Items from a data source:
------------

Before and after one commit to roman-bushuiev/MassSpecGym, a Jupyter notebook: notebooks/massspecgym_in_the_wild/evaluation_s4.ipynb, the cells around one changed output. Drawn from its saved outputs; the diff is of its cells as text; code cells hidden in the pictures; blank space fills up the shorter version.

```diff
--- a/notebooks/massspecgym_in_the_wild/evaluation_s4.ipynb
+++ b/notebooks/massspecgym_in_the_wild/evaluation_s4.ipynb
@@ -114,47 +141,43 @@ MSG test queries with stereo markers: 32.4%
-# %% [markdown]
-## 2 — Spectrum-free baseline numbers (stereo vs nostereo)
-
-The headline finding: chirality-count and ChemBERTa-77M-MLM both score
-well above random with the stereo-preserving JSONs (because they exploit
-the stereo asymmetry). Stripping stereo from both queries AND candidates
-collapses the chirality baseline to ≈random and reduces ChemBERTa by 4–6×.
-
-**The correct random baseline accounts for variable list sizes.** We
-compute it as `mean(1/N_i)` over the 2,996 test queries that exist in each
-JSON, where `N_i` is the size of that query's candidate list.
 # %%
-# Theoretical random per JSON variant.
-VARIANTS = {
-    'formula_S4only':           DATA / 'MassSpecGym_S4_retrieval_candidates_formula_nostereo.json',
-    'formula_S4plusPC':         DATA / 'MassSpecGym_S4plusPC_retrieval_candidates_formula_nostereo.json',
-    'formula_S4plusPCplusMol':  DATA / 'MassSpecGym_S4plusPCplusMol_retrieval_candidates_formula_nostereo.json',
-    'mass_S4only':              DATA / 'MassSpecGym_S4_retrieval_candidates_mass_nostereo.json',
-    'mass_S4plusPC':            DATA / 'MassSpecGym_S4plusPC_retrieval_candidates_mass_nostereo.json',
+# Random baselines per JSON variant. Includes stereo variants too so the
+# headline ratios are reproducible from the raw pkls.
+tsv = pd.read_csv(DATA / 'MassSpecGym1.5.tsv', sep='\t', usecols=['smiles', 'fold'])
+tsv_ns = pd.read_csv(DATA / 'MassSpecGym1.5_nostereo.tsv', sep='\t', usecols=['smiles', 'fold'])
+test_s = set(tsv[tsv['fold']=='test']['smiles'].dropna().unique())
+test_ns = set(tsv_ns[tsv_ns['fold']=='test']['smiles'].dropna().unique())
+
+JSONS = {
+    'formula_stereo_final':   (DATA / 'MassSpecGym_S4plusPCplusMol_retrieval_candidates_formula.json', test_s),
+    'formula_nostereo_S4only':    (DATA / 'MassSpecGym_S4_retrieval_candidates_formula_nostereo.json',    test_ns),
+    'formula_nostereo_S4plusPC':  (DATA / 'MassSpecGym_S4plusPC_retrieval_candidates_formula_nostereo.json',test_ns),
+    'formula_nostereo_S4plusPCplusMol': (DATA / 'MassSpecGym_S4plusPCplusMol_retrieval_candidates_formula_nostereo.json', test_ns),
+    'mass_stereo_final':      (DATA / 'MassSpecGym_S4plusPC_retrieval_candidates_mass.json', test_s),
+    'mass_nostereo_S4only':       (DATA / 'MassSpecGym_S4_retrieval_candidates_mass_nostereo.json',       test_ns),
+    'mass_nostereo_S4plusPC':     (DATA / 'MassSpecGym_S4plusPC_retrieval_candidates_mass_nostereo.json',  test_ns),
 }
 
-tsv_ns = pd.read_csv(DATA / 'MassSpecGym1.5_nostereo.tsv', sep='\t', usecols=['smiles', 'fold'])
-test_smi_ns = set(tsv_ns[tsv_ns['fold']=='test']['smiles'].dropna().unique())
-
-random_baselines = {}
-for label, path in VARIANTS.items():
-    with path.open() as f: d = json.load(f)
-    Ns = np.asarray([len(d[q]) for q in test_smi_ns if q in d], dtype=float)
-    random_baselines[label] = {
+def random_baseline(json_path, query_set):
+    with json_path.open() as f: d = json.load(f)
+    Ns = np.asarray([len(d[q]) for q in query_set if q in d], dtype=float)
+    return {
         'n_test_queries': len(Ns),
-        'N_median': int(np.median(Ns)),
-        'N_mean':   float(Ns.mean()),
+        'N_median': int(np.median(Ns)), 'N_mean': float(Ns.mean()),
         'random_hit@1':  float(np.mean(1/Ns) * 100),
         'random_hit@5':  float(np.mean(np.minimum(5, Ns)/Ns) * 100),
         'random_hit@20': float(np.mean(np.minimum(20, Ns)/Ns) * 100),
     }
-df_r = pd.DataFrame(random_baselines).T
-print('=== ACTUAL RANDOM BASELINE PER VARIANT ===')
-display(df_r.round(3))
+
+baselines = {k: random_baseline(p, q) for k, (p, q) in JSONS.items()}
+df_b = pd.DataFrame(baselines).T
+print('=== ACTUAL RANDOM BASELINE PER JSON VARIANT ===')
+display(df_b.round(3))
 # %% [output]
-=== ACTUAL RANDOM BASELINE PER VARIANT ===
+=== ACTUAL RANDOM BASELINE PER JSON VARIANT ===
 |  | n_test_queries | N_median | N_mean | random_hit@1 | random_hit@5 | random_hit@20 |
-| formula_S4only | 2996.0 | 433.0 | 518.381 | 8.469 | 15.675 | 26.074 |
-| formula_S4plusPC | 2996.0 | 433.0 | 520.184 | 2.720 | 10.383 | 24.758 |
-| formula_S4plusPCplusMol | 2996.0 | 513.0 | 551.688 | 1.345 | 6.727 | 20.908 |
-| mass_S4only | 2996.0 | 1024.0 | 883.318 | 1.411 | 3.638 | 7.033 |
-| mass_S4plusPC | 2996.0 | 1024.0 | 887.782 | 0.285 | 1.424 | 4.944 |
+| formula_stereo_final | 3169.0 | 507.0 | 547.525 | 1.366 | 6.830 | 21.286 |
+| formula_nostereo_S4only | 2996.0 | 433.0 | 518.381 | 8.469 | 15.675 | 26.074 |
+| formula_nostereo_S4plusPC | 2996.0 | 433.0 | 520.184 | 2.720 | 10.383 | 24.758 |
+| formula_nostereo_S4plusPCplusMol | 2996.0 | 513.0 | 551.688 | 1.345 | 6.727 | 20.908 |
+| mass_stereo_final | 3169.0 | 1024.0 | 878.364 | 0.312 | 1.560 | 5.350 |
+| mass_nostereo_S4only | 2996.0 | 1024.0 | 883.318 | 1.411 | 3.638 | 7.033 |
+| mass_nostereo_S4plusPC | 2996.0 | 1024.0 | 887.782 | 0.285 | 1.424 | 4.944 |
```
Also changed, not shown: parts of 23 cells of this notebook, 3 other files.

------------

WHAT THE TASK ASKS:
The records above must be set down again exactly as written.

EXERCISE RESPONSE:
Before and after one commit to roman-bushuiev/MassSpecGym, a Jupyter notebook: notebooks/massspecgym_in_the_wild/evaluation_s4.ipynb, the cells around one changed output. Drawn from its saved outputs; the diff is of its cells as text; code cells hidden in the pictures; blank space fills up the shorter version.

```diff
--- a/notebooks/massspecgym_in_the_wild/evaluation_s4.ipynb
+++ b/notebooks/massspecgym_in_the_wild/evaluation_s4.ipynb
@@ -114,47 +141,43 @@ MSG test queries with stereo markers: 32.4%
-# %% [markdown]
-## 2 — Spectrum-free baseline numbers (stereo vs nostereo)
-
-The headline finding: chirality-count and ChemBERTa-77M-MLM both score
-well above random with the stereo-preserving JSONs (because they exploit
-the stereo asymmetry). Stripping stereo from both queries AND candidates
-collapses the chirality baseline to ≈random and reduces ChemBERTa by 4–6×.
-
-**The correct random baseline accounts for variable list sizes.** We
-compute it as `mean(1/N_i)` over the 2,996 test queries that exist in each
-JSON, where `N_i` is the size of that query's candidate list.
 # %%
-# Theoretical random per JSON variant.
-VARIANTS = {
-    'formula_S4only':           DATA / 'MassSpecGym_S4_retrieval_candidates_formula_nostereo.json',
-    'formula_S4plusPC':         DATA / 'MassSpecGym_S4plusPC_retrieval_candidates_formula_nostereo.json',
-    'formula_S4plusPCplusMol':  DATA / 'MassSpecGym_S4plusPCplusMol_retrieval_candidates_formula_nostereo.json',
-    'mass_S4only':              DATA / 'MassSpecGym_S4_retrieval_candidates_mass_nostereo.json',
-    'mass_S4plusPC':            DATA / 'MassSpecGym_S4plusPC_retrieval_candidates_mass_nostereo.json',
+# Random baselines per JSON variant. Includes stereo variants too so the
+# headline ratios are reproducible from the raw pkls.
+tsv = pd.read_csv(DATA / 'MassSpecGym1.5.tsv', sep='\t', usecols=['smiles', 'fold'])
+tsv_ns = pd.read_csv(DATA / 'MassSpecGym1.5_nostereo.tsv', sep='\t', usecols=['smiles', 'fold'])
+test_s = set(tsv[tsv['fold']=='test']['smiles'].dropna().unique())
+test_ns = set(tsv_ns[tsv_ns['fold']=='test']['smiles'].dropna().unique())
+
+JSONS = {
+    'formula_stereo_final':   (DATA / 'MassSpecGym_S4plusPCplusMol_retrieval_candidates_formula.json', test_s),
+    'formula_nostereo_S4only':    (DATA / 'MassSpecGym_S4_retrieval_candidates_formula_nostereo.json',    test_ns),
+    'formula_nostereo_S4plusPC':  (DATA / 'MassSpecGym_S4plusPC_retrieval_candidates_formula_nostereo.json',test_ns),
+    'formula_nostereo_S4plusPCplusMol': (DATA / 'MassSpecGym_S4plusPCplusMol_retrieval_candidates_formula_nostereo.json', test_ns),
+    'mass_stereo_final':      (DATA / 'MassSpecGym_S4plusPC_retrieval_candidates_mass.json', test_s),
+    'mass_nostereo_S4only':       (DATA / 'MassSpecGym_S4_retrieval_candidates_mass_nostereo.json',       test_ns),
+    'mass_nostereo_S4plusPC':     (DATA / 'MassSpecGym_S4plusPC_retrieval_candidates_mass_nostereo.json',  test_ns),
 }
 
-tsv_ns = pd.read_csv(DATA / 'MassSpecGym1.5_nostereo.tsv', sep='\t', usecols=['smiles', 'fold'])
-test_smi_ns = set(tsv_ns[tsv_ns['fold']=='test']['smiles'].dropna().unique())
-
-random_baselines = {}
-for label, path in VARIANTS.items():
-    with path.open() as f: d = json.load(f)
-    Ns = np.asarray([len(d[q]) for q in test_smi_ns if q in d], dtype=float)
-    random_baselines[label] = {
+def random_baseline(json_path, query_set):
+    with json_path.open() as f: d = json.load(f)
+    Ns = np.asarray([len(d[q]) for q in query_set if q in d], dtype=float)
+    return {
         'n_test_queries': len(Ns),
-        'N_median': int(np.median(Ns)),
-        'N_mean':   float(Ns.mean()),
+        'N_median': int(np.median(Ns)), 'N_mean': float(Ns.mean()),
         'random_hit@1':  float(np.mean(1/Ns) * 100),
         'random_hit@5':  float(np.mean(np.minimum(5, Ns)/Ns) * 100),
         'random_hit@20': float(np.mean(np.minimum(20, Ns)/Ns) * 100),
     }
-df_r = pd.DataFrame(random_baselines).T
-print('=== ACTUAL RANDOM BASELINE PER VARIANT ===')
-display(df_r.round(3))
+
+baselines = {k: random_baseline(p, q) for k, (p, q) in JSONS.items()}
+df_b = pd.DataFrame(baselines).T
+print('=== ACTUAL RANDOM BASELINE PER JSON VARIANT ===')
+display(df_b.round(3))
 # %% [output]
-=== ACTUAL RANDOM BASELINE PER VARIANT ===
+=== ACTUAL RANDOM BASELINE PER JSON VARIANT ===
 |  | n_test_queries | N_median | N_mean | random_hit@1 | random_hit@5 | random_hit@20 |
-| formula_S4only | 2996.0 | 433.0 | 518.381 | 8.469 | 15.675 | 26.074 |
-| formula_S4plusPC | 2996.0 | 433.0 | 520.184 | 2.720 | 10.383 | 24.758 |
-| formula_S4plusPCplusMol | 2996.0 | 513.0 | 551.688 | 1.345 | 6.727 | 20.908 |
-| mass_S4only | 2996.0 | 1024.0 | 883.318 | 1.411 | 3.638 | 7.033 |
-| mass_S4plusPC | 2996.0 | 1024.0 | 887.782 | 0.285 | 1.424 | 4.944 |
+| formula_stereo_final | 3169.0 | 507.0 | 547.525 | 1.366 | 6.830 | 21.286 |
+| formula_nostereo_S4only | 2996.0 | 433.0 | 518.381 | 8.469 | 15.675 | 26.074 |
+| formula_nostereo_S4plusPC | 2996.0 | 433.0 | 520.184 | 2.720 | 10.383 | 24.758 |
+| formula_nostereo_S4plusPCplusMol | 2996.0 | 513.0 | 551.688 | 1.345 | 6.727 | 20.908 |
+| mass_stereo_final | 3169.0 | 1024.0 | 878.364 | 0.312 | 1.560 | 5.350 |
+| mass_nostereo_S4only | 2996.0 | 1024.0 | 883.318 | 1.411 | 3.638 | 7.033 |
+| mass_nostereo_S4plusPC | 2996.0 | 1024.0 | 887.782 | 0.285 | 1.424 | 4.944 |
```
Also changed, not shown: parts of 23 cells of this notebook, 3 other files.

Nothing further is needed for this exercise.